Who are your favorite live acts right now?
Tobias: We played for KiNK two months ago and saw maybe just thirty minutes of his set, it was very cool. He was using the controller in a really cool way.
When did you realize you needed to forgo leisure to produce?
Simon: We’re constantly touring the world. So we barely spend time at home. For the last four years we didn’t really have vacation. So we’re planning to have more free time next year. To say no to bookings. To keep some weekends free. Otherwise it’s just too crazy.
Do you consider yourself foremost DJs or producers?
Simon: When we started Andhim as a project, we had never played a show before as a duo. We had never produced a song together. So it’s equal between DJing and producing.
What made you want to become a duo?
Tobias: We had some tracks finished, and there was this question of what to release as. Should we release under our names and do featuring, or just creating a duo? It was an awesome decision.
Simon: It was basically the music. We made music and the music was great, so we decided to make something out of it.
When did you first meet?
Simon: 2007. We met at a turntable contest in Cologne.
Do you have any music theory background?
Tobias: We’re all self taught. It started with experimenting on Cubase and Fruity Loops. We started using more VSTs, like stuff from Native Instruments.
Can you produce on tour?
Tobias: No. I hate producing on headphones. It’s so much better to be relaxed in the studio.
Do you guys produce together?
Tobias: Usually we send tracks to each other.
Simon: The conversation’s more like, “Is this worth finishing?” Ideally we come together and finish it.
Tobias: We’re almost at the point where we can master all our tracks ourselves. It’s tough; we use so many samples that it’s hard to equalize it all. We’re getting close to those mastering qualities.
If you could only listen to one album for the rest of your life, what would you choose?
Simon: I’d pick a Best of the 80s Classics compilation. Feel good music, sing along.
What’s your favorite club you’ve ever played?
Simon: It would be unfair to all the venues in the world. We’re so lucky that we can play the whole world and see and play all these cities and clubs.
If you could play one more club before you died, what would you play?
Simon: We always love to play in Melbourne. And Cologne, our hometown. We would do our own open-air party.
If you had to do it all over again, what are the first few steps you would take?
Tobias: I would take lessons on the piano. It’s very good to know about harmonics. You don’t even have to play crazy melodies.
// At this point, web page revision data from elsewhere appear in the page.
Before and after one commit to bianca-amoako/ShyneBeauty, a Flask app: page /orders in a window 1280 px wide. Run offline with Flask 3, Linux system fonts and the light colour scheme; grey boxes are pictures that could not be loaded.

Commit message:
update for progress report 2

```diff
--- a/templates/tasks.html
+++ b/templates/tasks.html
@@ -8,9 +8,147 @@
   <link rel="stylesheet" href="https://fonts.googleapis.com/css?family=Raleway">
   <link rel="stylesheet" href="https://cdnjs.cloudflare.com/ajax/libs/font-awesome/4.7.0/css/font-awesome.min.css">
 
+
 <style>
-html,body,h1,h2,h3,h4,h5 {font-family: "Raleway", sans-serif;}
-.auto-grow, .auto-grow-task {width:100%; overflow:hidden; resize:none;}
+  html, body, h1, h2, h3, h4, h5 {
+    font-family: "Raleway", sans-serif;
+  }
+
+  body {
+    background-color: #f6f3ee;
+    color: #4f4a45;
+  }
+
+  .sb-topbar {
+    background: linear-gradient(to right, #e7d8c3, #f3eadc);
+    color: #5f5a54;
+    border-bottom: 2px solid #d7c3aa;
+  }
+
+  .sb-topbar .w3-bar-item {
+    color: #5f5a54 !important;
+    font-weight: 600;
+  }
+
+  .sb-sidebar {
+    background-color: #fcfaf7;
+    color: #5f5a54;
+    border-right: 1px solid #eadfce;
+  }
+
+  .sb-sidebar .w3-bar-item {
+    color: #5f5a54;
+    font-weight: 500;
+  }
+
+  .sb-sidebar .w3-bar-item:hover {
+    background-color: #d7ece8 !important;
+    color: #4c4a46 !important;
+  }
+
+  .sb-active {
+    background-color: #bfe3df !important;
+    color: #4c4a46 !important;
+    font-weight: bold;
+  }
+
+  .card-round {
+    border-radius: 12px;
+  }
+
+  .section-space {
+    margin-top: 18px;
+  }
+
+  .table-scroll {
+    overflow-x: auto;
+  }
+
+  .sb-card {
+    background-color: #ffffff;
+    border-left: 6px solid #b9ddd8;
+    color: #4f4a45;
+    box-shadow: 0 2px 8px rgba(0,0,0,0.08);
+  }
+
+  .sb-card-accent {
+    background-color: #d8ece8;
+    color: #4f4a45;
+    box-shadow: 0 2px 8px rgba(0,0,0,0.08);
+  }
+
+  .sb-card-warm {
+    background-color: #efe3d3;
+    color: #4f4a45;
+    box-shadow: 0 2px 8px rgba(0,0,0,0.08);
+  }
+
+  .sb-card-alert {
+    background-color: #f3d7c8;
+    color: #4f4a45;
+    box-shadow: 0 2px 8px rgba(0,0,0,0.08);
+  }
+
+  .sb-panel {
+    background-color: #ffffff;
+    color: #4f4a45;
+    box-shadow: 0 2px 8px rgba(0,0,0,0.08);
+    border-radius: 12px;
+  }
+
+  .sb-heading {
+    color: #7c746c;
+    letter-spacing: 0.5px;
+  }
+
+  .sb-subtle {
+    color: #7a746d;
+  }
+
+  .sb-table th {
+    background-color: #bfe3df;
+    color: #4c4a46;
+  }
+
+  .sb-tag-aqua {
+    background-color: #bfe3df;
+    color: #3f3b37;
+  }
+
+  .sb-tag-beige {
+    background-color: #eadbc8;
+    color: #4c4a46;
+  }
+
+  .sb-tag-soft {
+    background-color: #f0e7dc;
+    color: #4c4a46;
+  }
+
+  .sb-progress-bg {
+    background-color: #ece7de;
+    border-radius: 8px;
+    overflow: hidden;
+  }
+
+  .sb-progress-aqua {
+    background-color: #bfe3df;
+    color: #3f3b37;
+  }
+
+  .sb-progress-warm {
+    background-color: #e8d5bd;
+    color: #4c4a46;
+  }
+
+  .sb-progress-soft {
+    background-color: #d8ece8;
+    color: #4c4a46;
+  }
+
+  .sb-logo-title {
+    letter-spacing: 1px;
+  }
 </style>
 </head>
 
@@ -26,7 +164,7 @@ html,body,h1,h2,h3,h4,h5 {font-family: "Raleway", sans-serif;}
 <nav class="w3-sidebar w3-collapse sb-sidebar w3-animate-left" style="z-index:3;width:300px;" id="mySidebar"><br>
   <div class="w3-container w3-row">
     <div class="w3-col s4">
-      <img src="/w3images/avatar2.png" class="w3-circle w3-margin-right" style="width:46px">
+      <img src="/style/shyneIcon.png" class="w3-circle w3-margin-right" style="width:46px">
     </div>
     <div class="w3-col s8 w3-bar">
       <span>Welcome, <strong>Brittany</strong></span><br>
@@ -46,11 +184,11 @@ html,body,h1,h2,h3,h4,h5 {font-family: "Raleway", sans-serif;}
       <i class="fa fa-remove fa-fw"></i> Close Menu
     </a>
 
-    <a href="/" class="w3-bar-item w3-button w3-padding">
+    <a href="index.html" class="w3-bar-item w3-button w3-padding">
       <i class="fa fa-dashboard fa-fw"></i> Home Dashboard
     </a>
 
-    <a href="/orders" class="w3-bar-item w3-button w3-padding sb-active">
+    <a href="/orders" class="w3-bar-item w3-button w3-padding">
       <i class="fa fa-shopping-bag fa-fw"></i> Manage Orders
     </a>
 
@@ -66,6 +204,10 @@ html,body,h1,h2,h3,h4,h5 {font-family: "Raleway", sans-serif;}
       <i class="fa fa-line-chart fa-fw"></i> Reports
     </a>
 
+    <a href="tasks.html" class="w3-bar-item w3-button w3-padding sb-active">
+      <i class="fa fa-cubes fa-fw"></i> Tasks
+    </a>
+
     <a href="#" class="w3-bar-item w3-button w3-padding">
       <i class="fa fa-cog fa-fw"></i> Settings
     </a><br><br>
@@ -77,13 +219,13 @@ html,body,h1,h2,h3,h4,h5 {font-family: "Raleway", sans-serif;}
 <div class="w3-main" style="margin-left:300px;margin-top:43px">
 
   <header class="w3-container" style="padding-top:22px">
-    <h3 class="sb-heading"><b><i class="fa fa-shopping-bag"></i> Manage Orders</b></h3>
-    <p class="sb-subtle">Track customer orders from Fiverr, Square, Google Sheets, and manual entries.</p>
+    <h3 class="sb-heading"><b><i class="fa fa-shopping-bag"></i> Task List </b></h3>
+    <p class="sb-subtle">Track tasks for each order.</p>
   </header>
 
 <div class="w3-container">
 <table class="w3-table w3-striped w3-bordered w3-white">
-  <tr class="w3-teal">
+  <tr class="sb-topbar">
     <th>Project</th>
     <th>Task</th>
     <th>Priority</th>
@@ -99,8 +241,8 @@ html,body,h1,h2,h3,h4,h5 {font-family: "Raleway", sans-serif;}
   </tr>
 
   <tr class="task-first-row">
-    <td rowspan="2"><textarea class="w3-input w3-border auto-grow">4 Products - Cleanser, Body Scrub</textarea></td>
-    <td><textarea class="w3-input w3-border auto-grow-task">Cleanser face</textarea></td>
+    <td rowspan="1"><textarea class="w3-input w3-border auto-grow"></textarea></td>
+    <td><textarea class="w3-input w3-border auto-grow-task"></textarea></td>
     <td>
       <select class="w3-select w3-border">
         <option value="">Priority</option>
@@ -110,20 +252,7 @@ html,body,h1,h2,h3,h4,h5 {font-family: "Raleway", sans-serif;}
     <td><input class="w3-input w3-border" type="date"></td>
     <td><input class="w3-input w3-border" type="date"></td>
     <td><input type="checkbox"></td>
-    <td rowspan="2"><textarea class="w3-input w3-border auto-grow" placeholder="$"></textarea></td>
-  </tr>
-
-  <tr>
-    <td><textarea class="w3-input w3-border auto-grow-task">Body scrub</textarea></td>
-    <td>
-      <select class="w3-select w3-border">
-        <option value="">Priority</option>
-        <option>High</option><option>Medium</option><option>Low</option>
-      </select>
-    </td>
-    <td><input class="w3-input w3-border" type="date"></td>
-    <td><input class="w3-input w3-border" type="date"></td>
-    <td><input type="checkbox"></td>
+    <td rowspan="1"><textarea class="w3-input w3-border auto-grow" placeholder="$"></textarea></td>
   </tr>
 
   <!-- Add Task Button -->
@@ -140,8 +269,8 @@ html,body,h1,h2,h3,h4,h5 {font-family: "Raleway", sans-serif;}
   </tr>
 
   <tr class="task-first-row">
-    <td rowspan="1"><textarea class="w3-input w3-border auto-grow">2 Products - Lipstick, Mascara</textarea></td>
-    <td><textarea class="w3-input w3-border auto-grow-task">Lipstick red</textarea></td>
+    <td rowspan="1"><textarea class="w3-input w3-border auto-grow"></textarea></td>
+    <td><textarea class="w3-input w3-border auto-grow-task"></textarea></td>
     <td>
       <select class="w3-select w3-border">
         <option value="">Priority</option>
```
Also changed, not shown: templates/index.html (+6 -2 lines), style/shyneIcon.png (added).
Simon: We were very poor as kids. We couldn’t afford any of that stuff. You could always takes classes, but in the end you have to find your own way.
Many thanks to Andhim, The Midway team, and Neighbourhood for making this discussion possible.